The guidebook will do little to address concerns about sales tactics, Disbrow said.
"What makes things complicated is Oracle's sales tactics, and this guideline doesn't have anything to do with the sales tactics," Disbrow said. "This is something customers need to read before meeting with Oracle's sales team."
Woods said the guidebook will serve as common ground for the sales team and customers to discuss the parameters of a license.
"It gives the basis for the customer to say: 'This is what is in the document,'" Woods said. "Miscommunication is never a good thing, and this will facilitate better communication."
Paris, the IT director at Kleinfelder, hopes Oracle's application sales and database sales teams will read the guidebook as well, so they can become familiar with each others' licensing terms. He said they've had difficulty trying to sort out the terms of the two types of contracts.
"I've had cases where I've told them: 'Guys, you need to do your homework,'" he said.
Oracle's sales team of more than 6,000 representatives will receive the document, as well as related training, Woods said.
Out of the entire sales team, she said there may be a handful who use inappropriate sales methods, "or there may be some who are new and don't have all the right information. This guide will put the onus on the sales rep and customer to be well informed."
Oracle recently faced controversy over its former $95 millionwith California as well as a pricing with customers over multiplexing, which is the transferring data to the Oracle database.
"There was confusion over the multiplexing (issue). It was not a new policy," Woods said. "That is why we're doing the guide. It's important for people to understand our policies."
The California case also made an impression on the database maker. Oracle stated in its recent annual filing with the Securities and Exchange Commission: "Even though we have rescinded the contract, our government business, in California and elsewhere, may be affected as a result of this controversy. Other government agencies may be hesitant to enter into an enterprise contract or other types of contracts with us for some period of time, and the negative publicity regarding this controversial contract may harm our reputation and adversely impact our business."
The state's technology buyers may find the guidebook useful in defining some of the licensing terms, but it will not serve as a shortcut for the state's own detailed financial analysis of any contract proposal from Oracle, said Clark Kelso, chief information officer for the state of California.

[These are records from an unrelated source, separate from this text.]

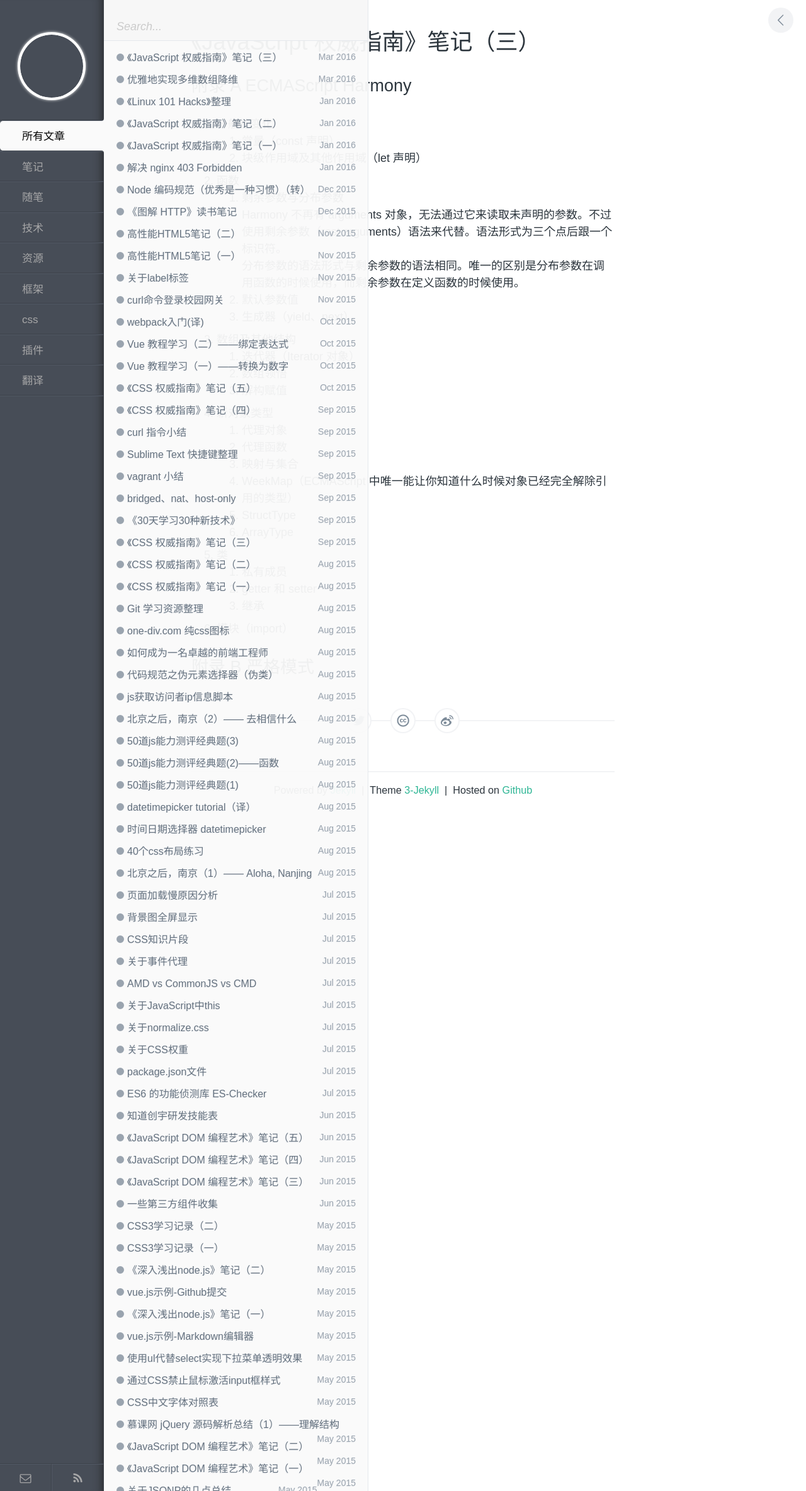
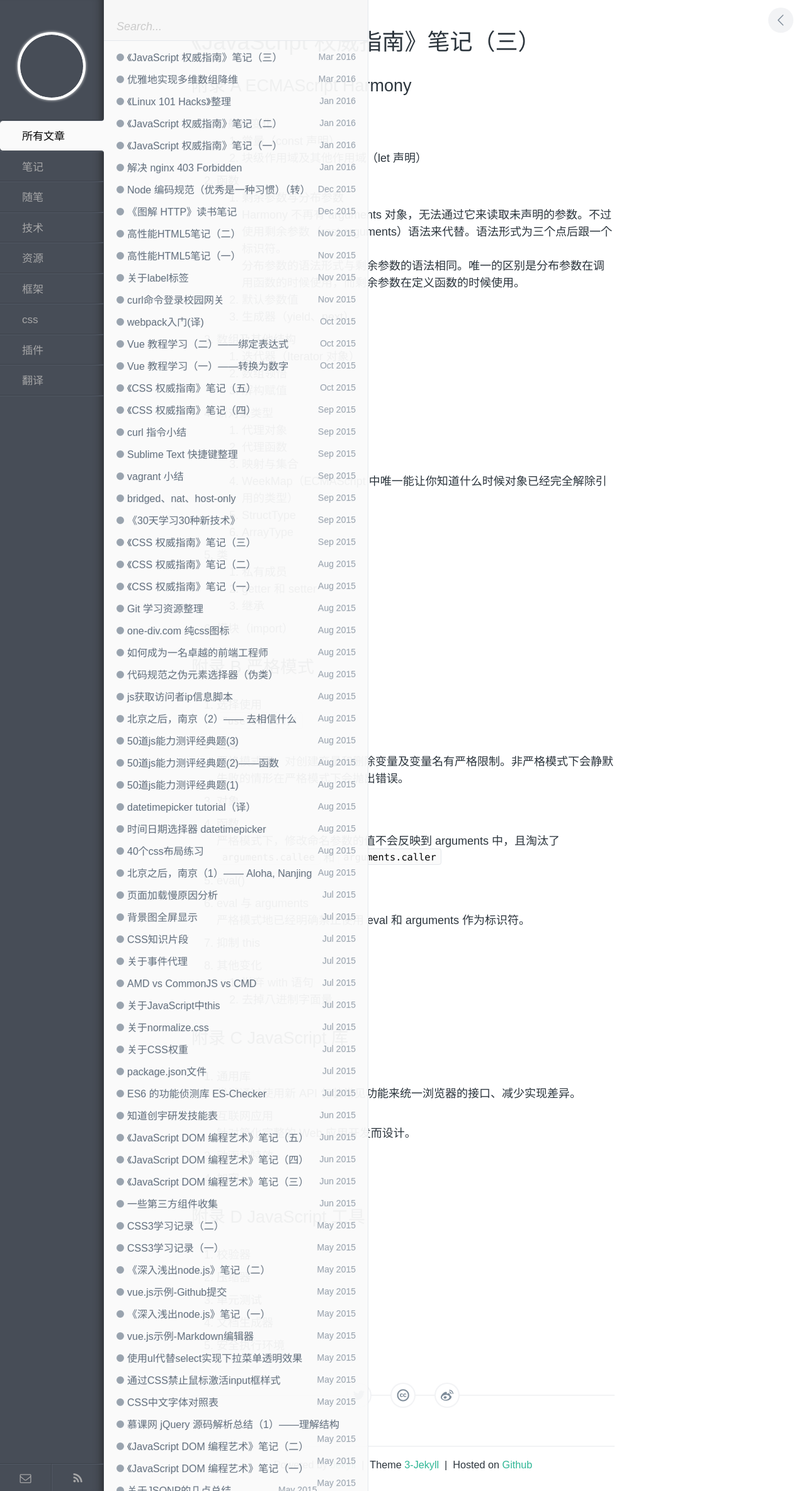
Before and after one commit to byr-gdp/byr-gdp.github.io, a Jekyll site: the page built from _posts/note/2016-03-10-javascript-guide-3.md, in a window 1280 px wide. Shown: the whole page at 63% size. Built offline with Jekyll 4.4.1, drawn with Linux system fonts in a browser that asks for light colours; comment, search, counter and statistics services are not loaded.

Commit message:
finish 附录

```diff
--- a/_posts/note/2016-03-10-javascript-guide-3.md
+++ b/_posts/note/2016-03-10-javascript-guide-3.md
@@ -49,3 +49,50 @@ description: 《JavaScript 权威指南》
 6. 模块（import）
 
 # 附录 B 严格模式
+
+1. 选择使用
+
+	`"use strict;"`
+
+2. 变量
+
+	严格模式下，对创建变量和删除变量及变量名有严格限制。非严格模式下会静默失败的情形在严格模式下会抛出错误。
+
+3. 对象
+
+4. 函数
+
+	严格模式下，修改命名参数的值不会反映到 arguments 中，且淘汰了 `arguments.callee` 和 `arguments.caller`
+
+5. eval()
+
+6. eval 与 arguments
+
+	严格模式地已经明确禁止使用 eval 和 arguments 作为标识符。
+
+7. 抑制 this
+8. 其他变化
+
+	1. 抛弃 with 语句
+	2. 去掉八进制字面量
+
+# 附录 C JavaScript 库
+
+1. 通用库
+
+	尝试通过使用新 API 包装常见功能来统一浏览器的接口、减少实现差异。
+
+2. 互联网应用
+
+	针对简化完整的 Web 应用开发而设计。
+
+3. 动画和特效
+4. 加密
+
+# 附录 D JavaScript 工具
+
+1. 校验器
+2. 压缩器
+3. 单元测试
+4. 文档生成器
+5. 安全执行环境
```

"It would be like a used car salesman telling you how much of a car you need," Kelso said. "You can make use of that information, but you don't suspend all judgment when trying to make a decision."